DEPS := $(shell $(GOENV) $(GO) list -f '{{range .Imports}}{{.}} {{end}}' ./... | tr -s ' ' "\n" | grep -v "^libs" | sort | uniq)

SRC_DIR := ./src
TARGET_DIR := ./target

# common
.PHONY: .go deps fmt

	@echo "# Setting project GOPATH"
	mkdir -p $(PWD)/.go/bin $(PWD)/.go/pkg $(PWD)/.go/bin/src

deps: .go
	@echo "# Installing dependencies"
	@echo $(DEPS)
	@echo $(DEPS) | $(GOENV) xargs -n1 $(GO) get -d
	mkdir -p $(TARGET_DIR)

fmt: .go
	@echo "# Formatting the code"
	gofmt -w .

# commands

$(APPLICATIONS): deps fmt
	@echo "# Building $@"
		-ldflags "$(LDFLAGS)" \
		-o $(TARGET_DIR)/$@.$(OS).$(ARCH) \

# distribution

.PHONY: dist

	rm -fr $(TARGET_DIR)/*
	rm -fr $(PWD)/.go
	rm -fr $(PWD)/pkg/$(OS)_$(ARCH)*

This allows us to set our own GOPATH that is specific to this project, so when we build our binary we can include libraries from github and libraries that are inside this repo. You can now build a runnable Go binary like this:

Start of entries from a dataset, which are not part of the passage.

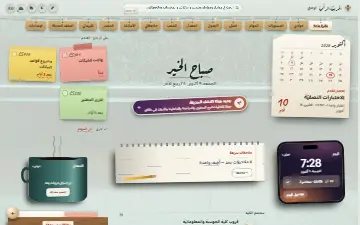
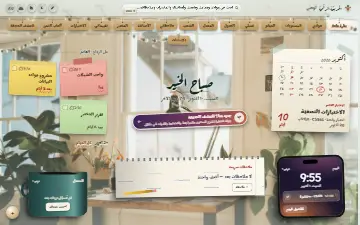
الثيمات: حلقة المعدل وخلفيات أدق وغرفة المذاكرة الصباحية

diff --git a/shared/skins/lofi.css b/shared/skins/lofi.css
@@ -144,7 +144,7 @@ html:root[data-skin="lofi"][data-theme="light"]:not([data-mod-theme]) {
   --lo-bulb-glow: rgba(255, 236, 200, .35);
   --lo-wire: rgba(28, 44, 36, .5);
   --lo-thread: rgba(28, 44, 36, .5);
-  --lo-scrim: radial-gradient(120% 90% at 50% 30%, rgba(236, 242, 237, .66), rgba(228, 236, 230, .8) 70%), linear-gradient(to bottom, rgba(232, 239, 234, .5), rgba(226, 233, 227, .35));
+  --lo-scrim: linear-gradient(to bottom, rgba(244, 246, 242, .42), rgba(244, 246, 242, .18) 32%, rgba(244, 246, 242, .24) 70%, rgba(236, 240, 234, .5));
   --lo-head: color-mix(in oklab, var(--lo-page) 92%, transparent);
   --lo-head-2: color-mix(in oklab, var(--lo-page) 70%, transparent);
   --lo-drop-o: 1;
@@ -335,7 +335,7 @@ html:root[data-skin="lofi"]:not([data-bg]) body::before {
   content: ""; position: fixed; inset: 0; z-index: -2; pointer-events: none;
   background: var(--lo-page) url("img/lofi/EH9f0TI5wco.webp") 50% 50% / cover no-repeat;
 }
-html:root[data-skin="lofi"][data-theme="light"]:not([data-bg]) body::before { background-image: url("img/lofi/dFhJ4wrU-sg.webp"); }
+html:root[data-skin="lofi"][data-theme="light"]:not([data-bg]) body::before { background-image: url("img/lofi/gdi9fJboJQU.webp"); }
 html:root[data-skin="lofi"]:not([data-bg]) body::after {
   content: ""; position: fixed; inset: 0; z-index: -2; pointer-events: none;
   background: var(--lo-scrim);
@@ -344,7 +344,7 @@ html:root[data-skin="lofi"]:not([data-bg]) body[data-notes-app]::before,
 html:root[data-skin="lofi"]:not([data-bg]) body[data-notes-app]::after { content: none; }
 @media (max-width: 1024px) {
   html:root[data-skin="lofi"]:not([data-bg]) body::before { background-image: url("img/lofi/EH9f0TI5wco-m.webp"); background-position: 62% 50%; }
-  html:root[data-skin="lofi"][data-theme="light"]:not([data-bg]) body::before { background-image: url("img/lofi/dFhJ4wrU-sg-m.webp"); background-position: 50% 40%; }
+  html:root[data-skin="lofi"][data-theme="light"]:not([data-bg]) body::before { background-image: url("img/lofi/gdi9fJboJQU-m.webp"); background-position: 50% 40%; }
 }
 
 html:root[data-skin="lofi"] .lo-world {
@@ -771,16 +771,18 @@ html:root[data-skin="lofi"] .widget[data-widget="today"] :is(.dash-today-more, .
 html:root[data-skin="lofi"] .widget[data-widget="gpa"] {
   position: relative; inline-size: min(100%, 236px); justify-self: center; margin-inline: auto; margin-block-start: 64px;
   min-block-size: 200px; padding: 26px 16px 22px; text-align: center;
-  border: 0; border-radius: 10px 10px 42px 42px / 10px 10px 30px 30px; clip-path: none;
+  border: 0; border-radius: 8px 8px 48px 48px / 8px 8px 36px 36px; clip-path: none;
   background:
     radial-gradient(50% 9px at 50% 7px, #1a0f08 0 52%, #3a2214 66%, transparent 74%),
     linear-gradient(90deg, var(--lo-mug-lo), var(--lo-mug) 30%, color-mix(in oklab, var(--lo-mug) 50%, var(--lo-mug-hi)) 62%, var(--lo-mug-hi) 76%, var(--lo-mug-lo) 96%);
   color: #f4ecdc;
-  box-shadow: -16px 14px 20px -8px rgba(0, 0, 0, .75);
+  box-shadow: -16px 14px 20px -8px rgba(0, 0, 0, .75), inset 0 3px 0 rgba(255, 255, 255, .16), inset 0 -14px 22px -8px rgba(0, 0, 0, .35);
+  --text-primary: #fbf3e2; --text-secondary: #f4ecdc; --text-muted: rgba(244, 236, 220, .78);
 }
 html:root[data-skin="lofi"] .widget[data-widget="gpa"]::after {
-  content: ""; position: absolute; inset-inline-end: -30px; inset-block-start: 40px; inline-size: 42px; block-size: 64px; pointer-events: none;
-  border: 10px solid var(--lo-mug-lo); border-inline-start-color: transparent; border-radius: 50%;
+  content: ""; position: absolute; z-index: -1; inset-inline-end: -36px; inset-block-start: 34px; inline-size: 58px; block-size: 82px; pointer-events: none;
+  border: 13px solid var(--lo-mug); border-inline-start-color: transparent; border-radius: 50%;
+  filter: drop-shadow(-6px 8px 6px rgba(0, 0, 0, .45));
 }
 html:root[data-skin="lofi"] .widget[data-widget="gpa"]::before {
   content: ""; position: absolute; inset-block-start: -84px; inset-inline-start: calc(50% - 45px); inline-size: 90px; block-size: 90px; pointer-events: none;
@@ -807,6 +809,7 @@ html:root[data-skin="lofi"] .widget[data-widget="gpa"] .widget-empty-cta {
 }
 html:root[data-skin="lofi"] .widget[data-widget="gpa"] .widget-empty-cta:hover { background: var(--lo-paper-hi); color: var(--lo-paper-ink); }
 html:root[data-skin="lofi"] .widget[data-widget="gpa"] .widget-bar { background: rgba(0, 0, 0, .3); }
+html:root[data-skin="lofi"] .widget[data-widget="gpa"] { --sk-ring: #f4ecdc; }
 
 html:root[data-skin="lofi"] .widget[data-widget="due"] {
   position: relative; margin-block-start: 30px; padding: 16px 16px 18px; text-align: center;
@@ -816,6 +819,8 @@ html:root[data-skin="lofi"] .widget[data-widget="due"] {
     linear-gradient(to bottom, color-mix(in oklab, var(--lo-wood) 60%, #c08850), var(--lo-wood));
   color: #f6ead6;
   box-shadow: -14px 12px 18px -8px rgba(0, 0, 0, .8), inset 0 1px 0 rgba(255, 220, 170, .35);
+  --text-primary: #fff4e2; --text-secondary: #f6ead6; --text-muted: rgba(246, 234, 214, .8); --border-color: rgba(255, 236, 210, .4);
+  --st-warn: #ffd18a; --bg-elevated: rgba(0, 0, 0, .2); --card-base: var(--lo-paper-hi); --card-edge: rgba(0, 0, 0, .3); --card-rule: rgba(0, 0, 0, .12);
 }
 html:root[data-skin="lofi"] .widget[data-widget="due"]::before {
   content: ""; position: absolute; inset-block-start: -26px; inset-inline: 16px; block-size: 30px; z-index: -1; pointer-events: none;
@@ -837,7 +842,7 @@ html:root[data-skin="lofi"] .widget[data-widget="due"] :is(.widget-empty-text, .
 html:root[data-skin="lofi"] .widget[data-widget="due"] .widget-empty { padding: 0; gap: 6px; min-block-size: 0; }
 html:root[data-skin="lofi"] .widget[data-widget="due"] .widget-metric,
 html:root[data-skin="lofi"] .widget[data-widget="due"] .dash-due-count b { font-family: var(--lo-f-latin); color: #fff4e2; }
-html:root[data-skin="lofi"] .widget[data-widget="due"] :is(.widget-empty-cta, .dash-today-more, .dash-btn) { background: var(--lo-paper); color: var(--lo-paper-ink); border: 0; }
+html:root[data-skin="lofi"] .widget[data-widget="due"] :is(.widget-empty-cta, .dash-today-more, .dash-btn, .dash-due-cta) { background: var(--lo-paper); color: var(--lo-paper-ink); border: 0; }
 
 html:root[data-skin="lofi"] .widget[data-widget="notes"] {
   position: relative; margin-block-start: 12px; padding: 28px 20px 16px; padding-inline-start: 50px;
@@ -1035,8 +1040,8 @@ html:root[data-skin="lofi"] .dash-main::after {
   font-family: var(--sk-f-ui); font-size: 11px; color: var(--lo-ink-3); text-shadow: var(--lo-shade);
 }
 html:root[data-skin="lofi"][lang="en"] .dash-main::after { content: "Photo: JC Gellidon · Unsplash"; }
-html:root[data-skin="lofi"][data-theme="light"] .dash-main::after { content: "تصوير: Clay LeConey · Unsplash"; }
-html:root[data-skin="lofi"][data-theme="light"][lang="en"] .dash-main::after { content: "Photo: Clay LeConey · Unsplash"; }
+html:root[data-skin="lofi"][data-theme="light"] .dash-main::after { content: "تصوير: Annie Spratt · Unsplash"; }
+html:root[data-skin="lofi"][data-theme="light"][lang="en"] .dash-main::after { content: "Photo: Annie Spratt · Unsplash"; }
 html:root[data-skin="lofi"][data-bg] .dash-main::after { content: none; }
 
 @media (min-width: 1200px) {

diff --git a/shared/skins/dexter.css b/shared/skins/dexter.css
@@ -322,6 +322,7 @@ html:root[data-skin="dexter"] {
   --lf-edge-hi: var(--dx-edge);
 }
 
+html:root[data-skin="dexter"] { --dx-photo-w: max(1960px, 50vw + 1200px, calc((100vw - var(--dx-photo-x)) / (1 - var(--dx-photo-at))), calc(var(--dx-photo-x) / (1 - var(--dx-photo-at))), calc((100vw - var(--dx-photo-x)) / var(--dx-photo-at)), calc(var(--dx-photo-x) / var(--dx-photo-at))); }
 html:root[data-skin="dexter"]:not([data-bg]) body { background: var(--dx-bg); }
 html:root[data-skin="dexter"]:not([data-bg]) body:not([data-notes-app])::before {
   content: ""; position: absolute; inset: 0 0 auto; block-size: max(100vh, 760px); max-block-size: 1120px; z-index: -1; pointer-events: none;
@@ -329,7 +330,7 @@ html:root[data-skin="dexter"]:not([data-bg]) body:not([data-notes-app])::before 
     linear-gradient(270deg, color-mix(in oklab, var(--dx-bg) 82%, transparent) 0%, color-mix(in oklab, var(--dx-bg) 45%, transparent) 30%, transparent 52%),
     linear-gradient(90deg, color-mix(in oklab, var(--dx-bg) 55%, transparent) 0%, transparent 30%),
     linear-gradient(180deg, color-mix(in oklab, var(--dx-bg) 74%, transparent) 0%, color-mix(in oklab, var(--dx-bg) 14%, transparent) 16%, color-mix(in oklab, var(--dx-bg) 10%, transparent) 46%, color-mix(in oklab, var(--dx-bg) 72%, transparent) 74%, var(--dx-bg) 100%),
-    var(--dx-photo) calc(var(--dx-photo-x) - var(--dx-photo-at) * max(1960px, 50vw + 1200px)) 34% / max(1960px, calc(50vw + 1200px)) auto no-repeat,
+    var(--dx-photo) calc(var(--dx-photo-x) - var(--dx-photo-at) * var(--dx-photo-w)) 34% / var(--dx-photo-w) auto no-repeat,
     var(--dx-bg);
 }
 html:root[data-skin="dexter"][dir="ltr"]:not([data-bg]) body:not([data-notes-app])::before {
@@ -337,19 +338,19 @@ html:root[data-skin="dexter"][dir="ltr"]:not([data-bg]) body:not([data-notes-app
     linear-gradient(90deg, color-mix(in oklab, var(--dx-bg) 82%, transparent) 0%, color-mix(in oklab, var(--dx-bg) 45%, transparent) 30%, transparent 52%),
     linear-gradient(270deg, color-mix(in oklab, var(--dx-bg) 55%, transparent) 0%, transparent 30%),
     linear-gradient(180deg, color-mix(in oklab, var(--dx-bg) 74%, transparent) 0%, color-mix(in oklab, var(--dx-bg) 14%, transparent) 16%, color-mix(in oklab, var(--dx-bg) 10%, transparent) 46%, color-mix(in oklab, var(--dx-bg) 72%, transparent) 74%, var(--dx-bg) 100%),
-    var(--dx-photo) calc(100vw - var(--dx-photo-x) - var(--dx-photo-at) * max(1960px, 50vw + 1200px)) 34% / max(1960px, calc(50vw + 1200px)) auto no-repeat,
+    var(--dx-photo) calc(100vw - var(--dx-photo-x) - var(--dx-photo-at) * var(--dx-photo-w)) 34% / var(--dx-photo-w) auto no-repeat,
     var(--dx-bg);
 }
 html:root[data-skin="dexter"]:not([data-bg]) body:not([data-notes-app]):not(:has(#widgets-grid))::before {
   background:
     linear-gradient(180deg, color-mix(in oklab, var(--dx-bg) 82%, transparent) 0%, color-mix(in oklab, var(--dx-bg) 60%, transparent) 18%, color-mix(in oklab, var(--dx-bg) 66%, transparent) 46%, color-mix(in oklab, var(--dx-bg) 86%, transparent) 74%, var(--dx-bg) 100%),
-    var(--dx-photo) calc(var(--dx-photo-x) - var(--dx-photo-at) * max(1960px, 50vw + 1200px)) 34% / max(1960px, calc(50vw + 1200px)) auto no-repeat,
+    var(--dx-photo) calc(var(--dx-photo-x) - var(--dx-photo-at) * var(--dx-photo-w)) 34% / var(--dx-photo-w) auto no-repeat,
     var(--dx-bg);
 }
 html:root[data-skin="dexter"][dir="ltr"]:not([data-bg]) body:not([data-notes-app]):not(:has(#widgets-grid))::before {
   background:
     linear-gradient(180deg, color-mix(in oklab, var(--dx-bg) 82%, transparent) 0%, color-mix(in oklab, var(--dx-bg) 60%, transparent) 18%, color-mix(in oklab, var(--dx-bg) 66%, transparent) 46%, color-mix(in oklab, var(--dx-bg) 86%, transparent) 74%, var(--dx-bg) 100%),
-    var(--dx-photo) calc(100vw - var(--dx-photo-x) - var(--dx-photo-at) * max(1960px, 50vw + 1200px)) 34% / max(1960px, calc(50vw + 1200px)) auto no-repeat,
+    var(--dx-photo) calc(100vw - var(--dx-photo-x) - var(--dx-photo-at) * var(--dx-photo-w)) 34% / var(--dx-photo-w) auto no-repeat,
     var(--dx-bg);
 }
 html:root[data-skin="dexter"]:not([data-bg]) body:not([data-notes-app])::after {

diff --git a/shared/skins/album.css b/shared/skins/album.css
@@ -425,7 +425,7 @@ html:root[data-skin="album"] .al-sheen {
 @keyframes al-spin { to { transform: rotate(-360deg); } }
 html:root[data-skin="album"] .al-art.al-off .al-disc { animation-play-state: paused; }
 html:root[data-skin="album"] .al-credit {
-  display: inline-block; margin-block-start: 10px; font-size: 11px; line-height: 1.6; color: var(--al-ink-3); text-decoration: none; white-space: nowrap;
+  display: inline-block; margin-block-start: 10px; font-size: 11px; line-height: 1.6; color: var(--al-ink-2); text-decoration: none; white-space: nowrap;
 }
 html:root[data-skin="album"] .al-credit:hover { color: var(--al-ink-2); text-decoration: underline; }
 
@@ -723,6 +723,7 @@ html:root[data-skin="album"] .widget[data-widget="gpa"]::after {
 }
 html:root[data-skin="album"] .widget[data-widget="gpa"] :is(.widget-head, .widget-head span, .widget-link, .widget-metric, .widget-sub, .widget-empty-text, .widget-empty-icon) { color: var(--al-wrap-ink); }
 html:root[data-skin="album"] .widget[data-widget="gpa"] .widget-head { font-size: 13px; border: 0; padding: 0; }
+html:root[data-skin="album"] .widget[data-widget="gpa"] { --sk-ring: var(--al-wrap-ink); }
 html:root[data-skin="album"] .widget[data-widget="gpa"] .widget-head::before { content: "ملخّصك · "; order: 1; }
 html:root[data-skin="album"][lang="en"] .widget[data-widget="gpa"] .widget-head::before { content: "Your wrap · "; }
 html:root[data-skin="album"] .widget[data-widget="gpa"] .widget-head .widget-icon { order: 3; background: none; color: var(--al-wrap-ink); margin-inline-start: auto; font-size: 16px !important; }

diff --git a/shared/skins/base.css b/shared/skins/base.css
@@ -378,6 +378,13 @@ html:root:is([data-skin="hunter"], [data-skin="planner"], [data-skin="manga"], [
   html:root[data-skin]:not(#_):not(#__) .nr-fsize { min-block-size: 32px; }
 }
 html:root[data-skin] { --gp-g1: var(--sk-acc); --gp-g2: color-mix(in oklab, var(--sk-acc) 78%, #000); --gp-glow: color-mix(in oklab, var(--sk-acc) 26%, transparent); }
+html:root[data-skin] :is(#dashRingGrad, #gpGrad) stop:first-of-type { stop-color: var(--gp-g1); }
+html:root[data-skin] :is(#dashRingGrad, #gpGrad) stop:last-of-type { stop-color: var(--gp-g2); }
+html:root[data-skin] .widget-ring svg { shape-rendering: geometricPrecision; }
+html:root[data-skin] .widget-ring-bg { stroke: color-mix(in oklab, var(--sk-ring, var(--sk-acc)) 20%, transparent); }
+html:root[data-skin] .widget-ring-fill { stroke: var(--sk-ring, var(--sk-acc)); }
+html:root[data-skin] .sch-day-head.today .sch-dh-num { background: var(--sk-acc); color: var(--sk-acc-ink); }
+html:root:is([data-skin="dexter"], [data-skin="departures"], [data-skin="rain"], [data-skin="lofi"], [data-skin="witcher"]):not([data-bg]) :is(.content-target, .dash-hero-sub, .gp-sub, .sx-sub, .set-sub, #sem-sub, .sem-sub, .g-crumbs) { color: var(--text-secondary); text-shadow: 0 0 2px var(--sk-page), 0 0 8px var(--sk-page), 0 0 16px color-mix(in oklab, var(--sk-page) 70%, transparent); }
 html:root[data-skin] .gm-wrap { --gm-memory: var(--sk-acc); }
 html:root[data-skin] :is(.pl-lab, .pl-overlay) { --tint-tab: var(--sk-acc); }
 html:root[data-skin]:not(#_):not(#__) .set-btn--primary i { color: currentColor; }

diff --git a/shared/skins/abyss.css b/shared/skins/abyss.css
@@ -415,7 +415,7 @@ html:root[data-skin="abyss"] .widget-bar { block-size: 4px; border-radius: 3px; 
 html:root[data-skin="abyss"] .widget-bar-fill { border-radius: 3px; background: linear-gradient(to left, var(--ab-glow), color-mix(in srgb, var(--ab-glow) 25%, transparent)); box-shadow: 0 0 10px color-mix(in srgb, var(--ab-glow) 70%, transparent); }
 html:root[data-skin="abyss"][dir="ltr"] .widget-bar-fill { background: linear-gradient(to right, var(--ab-glow), color-mix(in srgb, var(--ab-glow) 25%, transparent)); }
 html:root[data-skin="abyss"] .widget-ring-bg { stroke: color-mix(in srgb, var(--ab-glow) 16%, transparent); }
-html:root[data-skin="abyss"] .widget-ring-fill { stroke: var(--ab-glow); filter: drop-shadow(0 0 4px var(--ab-glow)); }
+html:root[data-skin="abyss"] .widget-ring-fill { stroke: var(--ab-glow); filter: drop-shadow(0 0 1.5px color-mix(in srgb, var(--ab-glow) 70%, transparent)); }
 html:root[data-skin="abyss"] .widget-empty-cta { padding: .42rem 1.05rem; }
 html:root[data-skin="abyss"] :is(.widget-empty-cta, .dash-today-more, .wn-add, .dash-btn, .sem-btn, .set-btn, .nt-btn, .gp-btn, .sx-mini, .crs-btn, .gsf-btn, .sch-tool, .sch-nav-btn, .sch-today-btn) { font-weight: 600; }
 html:root[data-skin="abyss"] :is(.sx-primary, .sx-cta-go, .sem-btn--primary, .dcx-btn--primary, .gcc-btn--primary, .ng-b.is-primary, .sch-btn-primary, .set-card .dash-btn-primary, .gp-btn--primary, .crs-btn--primary, .gsf-btn--go, .sp-door--go, .dash-btn-primary, .cm-btn--chat) {

diff --git a/shared/skins/witcher.css b/shared/skins/witcher.css
@@ -745,7 +745,7 @@ html:root[data-skin="witcher"][dir="rtl"] #dash-tour-promo.dash-full-set { clip-
 html:root[data-skin="witcher"] #dash-tour-promo.dash-full-set:hover { transform: rotate(0) translateX(calc(var(--wt-dir) * 6px)); background: var(--wt-tx-grainH), linear-gradient(180deg, var(--wt-wood-on-a) 0, var(--wt-wood-on-b) 45%, var(--wt-wood-on-c) 100%); }
 html:root[data-skin="witcher"] #dash-tour-promo .dash-full-set-ic { inline-size: 40px; block-size: 40px; flex: none; border-radius: 50%; display: grid; place-items: center; color: #1c2126; background: radial-gradient(circle at 34% 28%, var(--wt-coin-a) 0, var(--wt-coin-b) 30%, var(--wt-coin-c) 62%, var(--wt-coin-d) 100%); box-shadow: 0 2px 4px rgba(0, 0, 0, .45); border: 0; }
 html:root[data-skin="witcher"] #dash-tour-promo .dash-full-set-n { font-family: var(--sk-f-head); font-size: 21px; font-weight: 700; color: var(--wt-wood-ink); text-shadow: 0 1px 0 rgba(255, 236, 200, .3); }
-html:root[data-skin="witcher"] #dash-tour-promo .dash-full-set-d { font-family: var(--sk-f-ui); font-size: 13.5px; color: var(--wt-tour-ink); }
+html:root[data-skin="witcher"] #dash-tour-promo .dash-full-set-d { font-family: var(--sk-f-ui); font-size: 13.5px; font-weight: 600; color: var(--wt-wood-ink); text-shadow: 0 1px 0 rgba(255, 236, 200, .3); }
 html:root[data-skin="witcher"] #dash-tour-promo .dash-full-set-go { display: none; }
 
 html:root[data-skin="witcher"] .widget[data-widget="tasks"] {

diff --git a/shared/skins/quiet.css b/shared/skins/quiet.css
@@ -532,7 +532,7 @@ html:root[data-skin="quiet"] .sch-head-row { background: var(--qt-bg) !important
 html:root[data-skin="quiet"] .sch-day-head { background: none !important; border: 0; box-shadow: none; font-family: var(--sk-f-ui); font-weight: 400; color: var(--qt-ink-2); }
 html:root[data-skin="quiet"] .sch-day-head.today { color: var(--qt-ink); }
 html:root[data-skin="quiet"] .sch-dh-num { font-family: var(--sk-f-num); font-weight: 300; font-size: 1.25em; color: inherit; background: none; }
-html:root[data-skin="quiet"] .sch-day-head.today .sch-dh-num { color: var(--qt-acc); }
+html:root[data-skin="quiet"] .sch-day-head.today .sch-dh-num { color: var(--qt-acc); background: none; }
 html:root[data-skin="quiet"] .sch-daycol.is-today { background: color-mix(in oklab, var(--qt-acc) 4%, transparent) !important; }
 html:root[data-skin="quiet"] .sch-pastveil { background: color-mix(in oklab, var(--qt-ink) 2.5%, transparent) !important; }
 html:root[data-skin="quiet"] .sch-ev { background: var(--qt-bg) !important; border: 0 !important; border-inline-start: 2px solid var(--event-color, var(--qt-acc)) !important; border-radius: 0 !important; box-shadow: none !important; }

diff --git a/shared/skins/saudi.css b/shared/skins/saudi.css
@@ -664,6 +664,7 @@ html:root[data-skin="saudi"] .widget[data-widget="gpa"] .widget-link { color: #f
 html:root[data-skin="saudi"] .widget:is([data-widget="gpa"], [data-widget="due"], [data-widget="community"]) :is(.widget-body, .widget-empty) { flex: 0 0 auto; align-items: center; justify-content: flex-end; gap: 6px; padding: 0; }
 html:root[data-skin="saudi"] .widget:is([data-widget="gpa"], [data-widget="due"], [data-widget="community"]) .widget-metric { font-size: 40px; line-height: 1.1; }
 html:root[data-skin="saudi"] .widget[data-widget="gpa"] .widget-metric { color: #f6d98f; font-size: 44px; }
+html:root[data-skin="saudi"] .widget[data-widget="gpa"] { --sk-ring: #f6d98f; }
 html:root[data-skin="saudi"] .widget[data-widget="gpa"] :is(.widget-sub, .widget-empty-text, .widget-empty-icon) { color: #e9dcc0; }
 html:root[data-skin="saudi"] .widget[data-widget="gpa"] .widget-empty-cta { background: color-mix(in oklab, #f6d98f 22%, transparent); color: #fff4d8; }
 html:root[data-skin="saudi"] .widget[data-widget="gpa"] .widget-empty-cta:hover { background: color-mix(in oklab, #f6d98f 34%, transparent); color: #fff; }

diff --git a/shared/skins/hunter.css b/shared/skins/hunter.css
@@ -39,6 +39,7 @@ html:root[data-skin="hunter"]:not([data-mod-theme]) {
   color-scheme: dark;
 }
 html:root[data-skin="hunter"][data-theme="light"]:not([data-mod-theme]) {
+  --st-warn: #8a5a12;
   --hn-void: #e8dfca;
   --hn-panel: rgba(246, 239, 224, .94);
   --hn-panel-2: rgba(238, 229, 209, .96);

13:59 ~/dev/writing_repos/writing-gocode/tools (master) $ make myapp OS=darwin
# Setting project GOPATH
mkdir -p /Users/bvogt/dev/writing_repos/writing-gocode/tools/.go/bin /Users/bvogt/dev/writing_repos/writing-gocode/tools/.go/pkg /Users/bvogt/dev/writing_repos/writing-gocode/tools/.go/bin/src
# Installing dependencies
mkdir -p ./target
# Formatting the code
gofmt -w .
# Building myapp
GOPATH=/Users/bvogt/dev/writing_repos/writing-gocode/tools/.go:/Users/bvogt/dev/writing_repos/writing-gocode/tools GOOS=darwin GOARCH=amd64 /usr/local/go/bin/go build -i \
		-ldflags "-X main.build=master" \
		-o ./target/myapp.darwin.amd64 \
13:59 ~/dev/writing_repos/writing-gocode/tools (master) $ ./target/myapp.darwin.amd64
2016/11/05 13:59:45 INFO: Hello!

That’s it! In addition to having an IDE setup that can auto-import, auto-format, you can also build Go binaries with a Makefile. If you want to take a look at the code for this blog post, you can check it out on github at github.com/vogtb/writing-gocode.

go | ide